### Directions
Spot each line in the data below containing "shadow" and copy it.

### Data supplied
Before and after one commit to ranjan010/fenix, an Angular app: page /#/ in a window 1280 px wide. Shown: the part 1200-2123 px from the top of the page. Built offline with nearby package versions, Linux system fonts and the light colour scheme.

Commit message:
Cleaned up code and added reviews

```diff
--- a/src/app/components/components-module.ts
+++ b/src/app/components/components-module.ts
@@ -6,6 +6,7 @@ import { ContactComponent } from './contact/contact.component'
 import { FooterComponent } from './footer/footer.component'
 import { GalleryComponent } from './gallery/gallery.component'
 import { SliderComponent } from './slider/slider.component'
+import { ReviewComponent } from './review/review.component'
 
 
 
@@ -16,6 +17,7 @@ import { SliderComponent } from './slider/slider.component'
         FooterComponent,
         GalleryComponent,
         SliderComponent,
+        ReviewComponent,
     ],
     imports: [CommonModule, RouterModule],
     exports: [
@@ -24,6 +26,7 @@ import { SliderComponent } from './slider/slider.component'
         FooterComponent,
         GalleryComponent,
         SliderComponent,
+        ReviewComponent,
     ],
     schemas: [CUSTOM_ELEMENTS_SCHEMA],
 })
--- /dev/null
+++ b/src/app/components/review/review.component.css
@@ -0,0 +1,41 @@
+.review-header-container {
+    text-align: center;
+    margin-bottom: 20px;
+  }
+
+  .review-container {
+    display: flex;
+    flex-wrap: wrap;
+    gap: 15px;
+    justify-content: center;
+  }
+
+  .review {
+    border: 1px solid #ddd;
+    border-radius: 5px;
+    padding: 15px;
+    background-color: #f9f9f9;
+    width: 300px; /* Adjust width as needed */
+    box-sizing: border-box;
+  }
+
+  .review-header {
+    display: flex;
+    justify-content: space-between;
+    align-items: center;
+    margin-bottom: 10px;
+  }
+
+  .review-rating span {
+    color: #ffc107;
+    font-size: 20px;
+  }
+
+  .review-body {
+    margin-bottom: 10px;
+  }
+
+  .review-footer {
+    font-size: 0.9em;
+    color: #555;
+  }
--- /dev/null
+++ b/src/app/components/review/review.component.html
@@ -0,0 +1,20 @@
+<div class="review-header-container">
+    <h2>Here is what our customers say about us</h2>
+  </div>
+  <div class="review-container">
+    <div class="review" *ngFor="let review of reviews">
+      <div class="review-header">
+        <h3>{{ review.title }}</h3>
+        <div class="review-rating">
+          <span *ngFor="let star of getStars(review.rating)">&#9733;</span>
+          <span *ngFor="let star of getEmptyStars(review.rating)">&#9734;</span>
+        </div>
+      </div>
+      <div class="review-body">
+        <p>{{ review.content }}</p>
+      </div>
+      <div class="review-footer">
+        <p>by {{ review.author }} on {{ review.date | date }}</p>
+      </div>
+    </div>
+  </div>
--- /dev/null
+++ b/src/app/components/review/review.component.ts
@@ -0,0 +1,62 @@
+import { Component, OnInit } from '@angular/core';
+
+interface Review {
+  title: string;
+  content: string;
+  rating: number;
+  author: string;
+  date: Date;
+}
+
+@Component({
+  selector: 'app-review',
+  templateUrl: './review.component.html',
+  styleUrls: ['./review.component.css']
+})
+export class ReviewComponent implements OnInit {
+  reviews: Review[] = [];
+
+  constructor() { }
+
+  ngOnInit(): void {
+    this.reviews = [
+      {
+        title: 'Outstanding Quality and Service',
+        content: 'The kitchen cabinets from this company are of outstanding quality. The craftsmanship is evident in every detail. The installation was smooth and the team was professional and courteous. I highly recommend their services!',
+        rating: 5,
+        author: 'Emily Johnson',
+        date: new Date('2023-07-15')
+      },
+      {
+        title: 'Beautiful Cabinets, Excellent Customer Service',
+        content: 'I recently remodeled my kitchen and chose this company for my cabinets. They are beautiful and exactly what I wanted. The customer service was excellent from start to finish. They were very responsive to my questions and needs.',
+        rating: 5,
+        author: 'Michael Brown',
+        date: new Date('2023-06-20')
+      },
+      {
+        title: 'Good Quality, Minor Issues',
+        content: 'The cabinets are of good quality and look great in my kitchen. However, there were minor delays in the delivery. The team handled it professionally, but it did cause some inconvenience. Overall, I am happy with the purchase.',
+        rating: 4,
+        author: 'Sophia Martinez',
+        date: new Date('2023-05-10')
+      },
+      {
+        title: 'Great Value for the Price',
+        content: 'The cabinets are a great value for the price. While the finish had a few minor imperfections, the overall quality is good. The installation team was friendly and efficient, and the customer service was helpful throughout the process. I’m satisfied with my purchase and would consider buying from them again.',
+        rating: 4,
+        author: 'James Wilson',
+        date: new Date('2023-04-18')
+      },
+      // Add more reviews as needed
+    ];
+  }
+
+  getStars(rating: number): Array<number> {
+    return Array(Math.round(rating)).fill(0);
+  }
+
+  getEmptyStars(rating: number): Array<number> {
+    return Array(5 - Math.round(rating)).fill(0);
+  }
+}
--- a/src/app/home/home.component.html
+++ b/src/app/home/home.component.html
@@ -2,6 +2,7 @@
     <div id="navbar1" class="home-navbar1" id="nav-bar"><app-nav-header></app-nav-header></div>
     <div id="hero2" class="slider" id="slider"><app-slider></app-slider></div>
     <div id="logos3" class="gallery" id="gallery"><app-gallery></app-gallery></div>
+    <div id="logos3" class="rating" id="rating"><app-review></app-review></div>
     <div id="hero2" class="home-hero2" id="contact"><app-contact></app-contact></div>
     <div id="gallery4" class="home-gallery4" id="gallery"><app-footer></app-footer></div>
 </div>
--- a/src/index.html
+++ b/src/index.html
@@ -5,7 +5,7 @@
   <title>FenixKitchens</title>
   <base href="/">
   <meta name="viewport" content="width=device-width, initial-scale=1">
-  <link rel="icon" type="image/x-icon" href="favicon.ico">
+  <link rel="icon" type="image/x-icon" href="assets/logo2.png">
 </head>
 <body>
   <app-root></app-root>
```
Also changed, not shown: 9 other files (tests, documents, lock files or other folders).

---

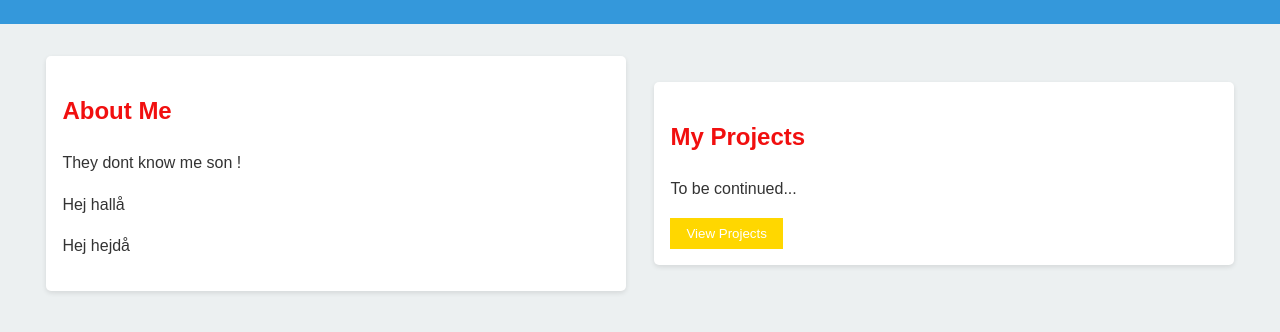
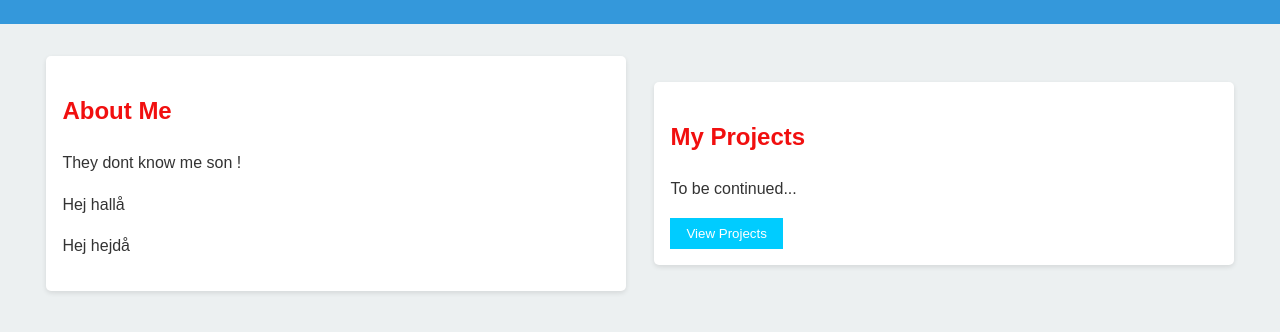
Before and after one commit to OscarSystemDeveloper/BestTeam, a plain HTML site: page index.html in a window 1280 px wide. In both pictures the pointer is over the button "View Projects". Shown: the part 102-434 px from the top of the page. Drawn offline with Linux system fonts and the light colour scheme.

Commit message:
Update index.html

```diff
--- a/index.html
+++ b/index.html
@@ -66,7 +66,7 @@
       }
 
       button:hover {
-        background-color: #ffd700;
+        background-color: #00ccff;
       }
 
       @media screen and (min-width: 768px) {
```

...

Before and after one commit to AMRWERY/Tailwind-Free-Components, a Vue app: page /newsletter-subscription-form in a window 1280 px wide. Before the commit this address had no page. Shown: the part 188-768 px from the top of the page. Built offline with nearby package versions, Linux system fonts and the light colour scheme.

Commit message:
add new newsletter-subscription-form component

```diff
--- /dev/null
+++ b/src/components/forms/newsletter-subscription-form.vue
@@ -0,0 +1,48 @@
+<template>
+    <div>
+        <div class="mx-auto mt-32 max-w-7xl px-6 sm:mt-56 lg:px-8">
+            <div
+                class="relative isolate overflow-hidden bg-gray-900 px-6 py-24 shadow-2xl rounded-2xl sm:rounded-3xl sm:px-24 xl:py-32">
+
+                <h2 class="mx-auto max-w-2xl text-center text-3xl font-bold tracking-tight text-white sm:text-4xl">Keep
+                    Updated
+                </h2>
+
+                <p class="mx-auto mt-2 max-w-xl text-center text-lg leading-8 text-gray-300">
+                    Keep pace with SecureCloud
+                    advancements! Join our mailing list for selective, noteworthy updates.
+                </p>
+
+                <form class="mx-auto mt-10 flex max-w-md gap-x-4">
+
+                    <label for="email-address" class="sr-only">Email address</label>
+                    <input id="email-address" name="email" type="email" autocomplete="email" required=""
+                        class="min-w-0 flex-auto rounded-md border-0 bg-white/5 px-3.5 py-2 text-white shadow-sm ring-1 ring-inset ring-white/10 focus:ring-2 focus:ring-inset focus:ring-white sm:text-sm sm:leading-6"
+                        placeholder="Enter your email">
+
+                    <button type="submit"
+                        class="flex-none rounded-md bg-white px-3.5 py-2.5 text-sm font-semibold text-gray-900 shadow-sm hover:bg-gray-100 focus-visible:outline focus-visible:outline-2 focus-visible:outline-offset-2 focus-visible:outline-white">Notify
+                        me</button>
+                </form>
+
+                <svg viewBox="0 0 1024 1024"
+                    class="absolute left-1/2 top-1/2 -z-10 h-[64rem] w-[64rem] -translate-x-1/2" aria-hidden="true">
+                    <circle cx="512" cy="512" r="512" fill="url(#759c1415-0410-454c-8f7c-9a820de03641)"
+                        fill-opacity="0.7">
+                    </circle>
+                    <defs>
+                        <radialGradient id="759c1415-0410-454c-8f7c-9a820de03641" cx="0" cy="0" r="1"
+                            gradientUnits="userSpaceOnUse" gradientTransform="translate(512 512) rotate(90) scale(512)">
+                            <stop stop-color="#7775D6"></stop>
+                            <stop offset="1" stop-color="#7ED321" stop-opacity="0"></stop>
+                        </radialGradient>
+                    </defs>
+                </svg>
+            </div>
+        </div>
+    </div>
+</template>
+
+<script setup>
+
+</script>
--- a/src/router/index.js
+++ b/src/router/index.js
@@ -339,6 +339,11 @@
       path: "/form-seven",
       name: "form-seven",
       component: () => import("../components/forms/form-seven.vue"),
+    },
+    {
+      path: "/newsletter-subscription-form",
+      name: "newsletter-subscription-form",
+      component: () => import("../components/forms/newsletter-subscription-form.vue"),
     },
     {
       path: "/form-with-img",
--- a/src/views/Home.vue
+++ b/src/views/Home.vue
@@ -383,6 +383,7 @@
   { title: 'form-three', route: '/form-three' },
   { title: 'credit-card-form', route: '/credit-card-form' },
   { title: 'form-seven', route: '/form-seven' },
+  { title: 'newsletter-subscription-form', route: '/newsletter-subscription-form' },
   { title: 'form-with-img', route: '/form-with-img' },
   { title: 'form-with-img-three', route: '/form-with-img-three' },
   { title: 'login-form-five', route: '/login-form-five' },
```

### Final answer
+                class="relative isolate overflow-hidden bg-gray-900 px-6 py-24 shadow-2xl rounded-2xl sm:rounded-3xl sm:px-24 xl:py-32">
+                        class="min-w-0 flex-auto rounded-md border-0 bg-white/5 px-3.5 py-2 text-white shadow-sm ring-1 ring-inset ring-white/10 focus:ring-2 focus:ring-inset focus:ring-white sm:text-sm sm:leading-6"
+                        class="flex-none rounded-md bg-white px-3.5 py-2.5 text-sm font-semibold text-gray-900 shadow-sm hover:bg-gray-100 focus-visible:outline focus-visible:outline-2 focus-visible:outline-offset-2 focus-visible:outline-white">Notify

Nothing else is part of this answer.